> Exercise directions
If a line in the records below holds the word "empty", copy it.

-- Exercise data follows --

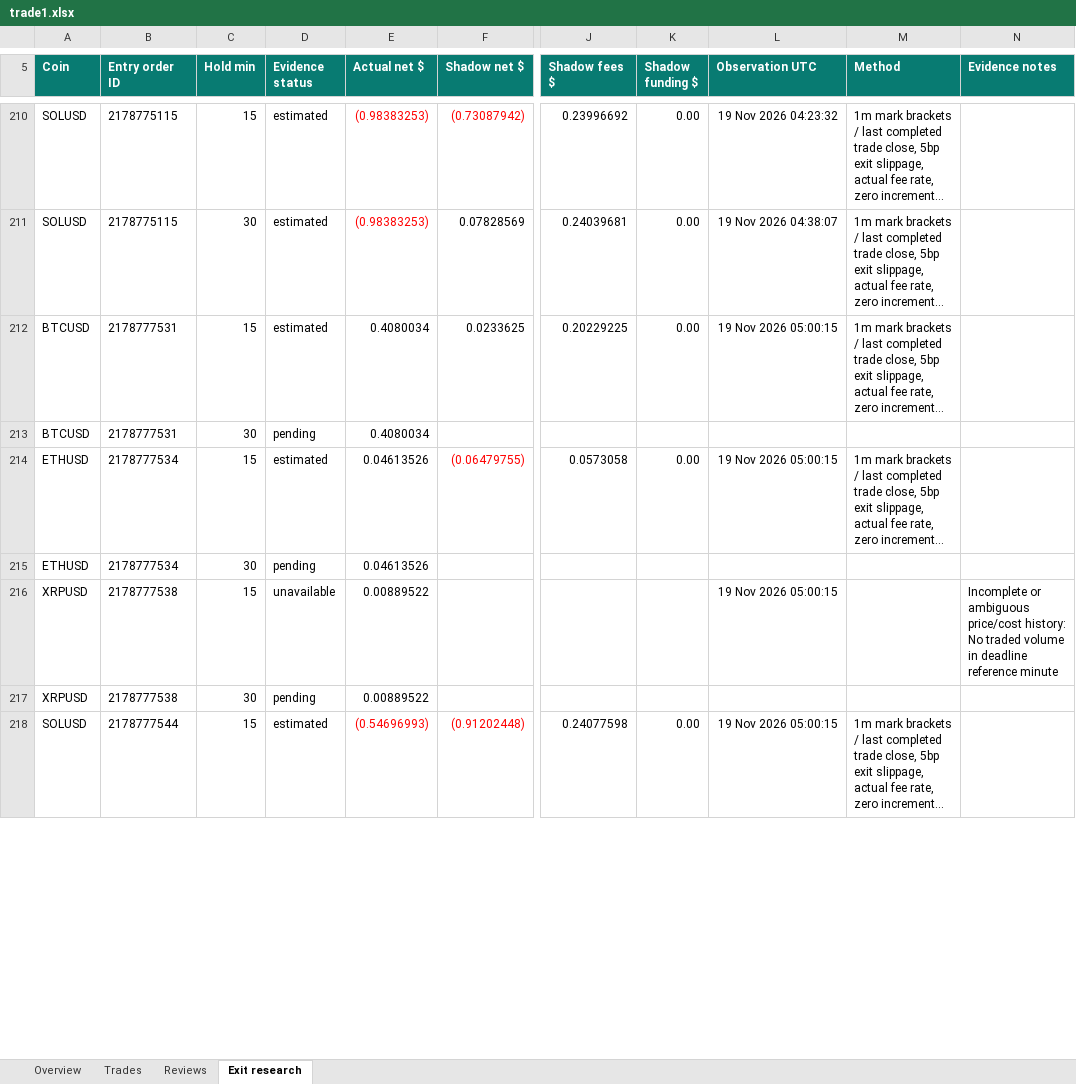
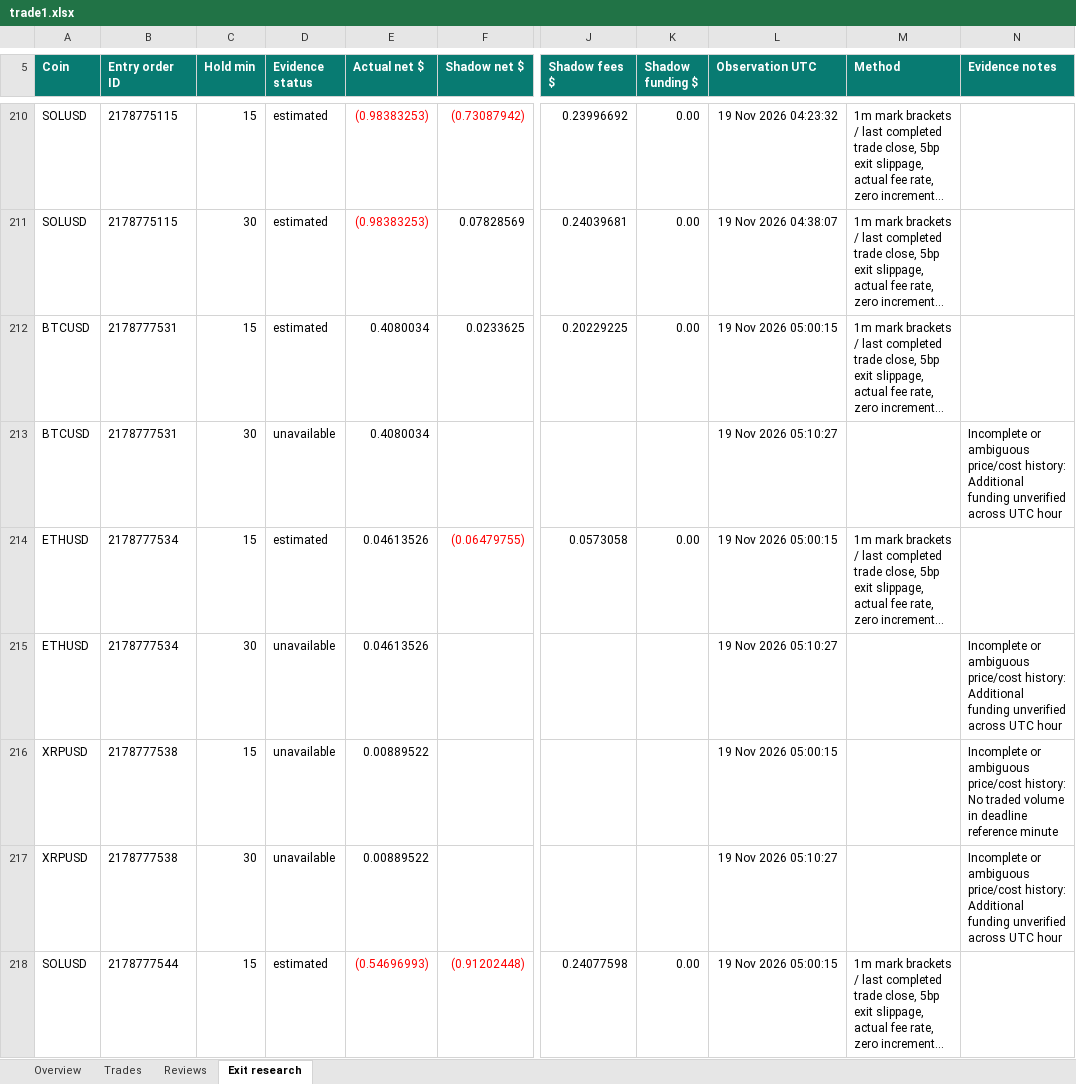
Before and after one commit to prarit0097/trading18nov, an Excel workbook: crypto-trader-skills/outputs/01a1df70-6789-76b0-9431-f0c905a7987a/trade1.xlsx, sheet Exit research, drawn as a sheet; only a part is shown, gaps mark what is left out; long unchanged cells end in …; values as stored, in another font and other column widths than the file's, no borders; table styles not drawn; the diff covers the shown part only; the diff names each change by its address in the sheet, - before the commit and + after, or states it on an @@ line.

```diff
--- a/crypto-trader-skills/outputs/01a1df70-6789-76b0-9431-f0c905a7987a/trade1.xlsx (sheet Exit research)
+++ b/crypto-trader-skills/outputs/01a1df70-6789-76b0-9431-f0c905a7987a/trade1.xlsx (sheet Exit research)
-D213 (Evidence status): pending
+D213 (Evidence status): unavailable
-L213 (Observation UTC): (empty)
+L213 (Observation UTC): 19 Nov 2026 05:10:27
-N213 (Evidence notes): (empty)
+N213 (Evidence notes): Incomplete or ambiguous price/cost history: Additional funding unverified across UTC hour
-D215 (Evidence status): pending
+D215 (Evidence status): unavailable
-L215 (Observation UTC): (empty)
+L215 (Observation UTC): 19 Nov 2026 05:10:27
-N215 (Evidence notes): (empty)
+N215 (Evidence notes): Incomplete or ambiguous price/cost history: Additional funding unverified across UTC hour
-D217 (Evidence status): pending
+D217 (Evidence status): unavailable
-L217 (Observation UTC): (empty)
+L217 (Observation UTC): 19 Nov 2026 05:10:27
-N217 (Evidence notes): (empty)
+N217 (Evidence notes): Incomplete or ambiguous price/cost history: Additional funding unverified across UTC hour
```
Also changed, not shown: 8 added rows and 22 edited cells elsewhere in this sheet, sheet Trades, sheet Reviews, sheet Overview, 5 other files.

-- Exercise data concluded --

> Solution to the problem
-L213 (Observation UTC): (empty)
-N213 (Evidence notes): (empty)
-L215 (Observation UTC): (empty)
-N215 (Evidence notes): (empty)
-L217 (Observation UTC): (empty)
-N217 (Evidence notes): (empty)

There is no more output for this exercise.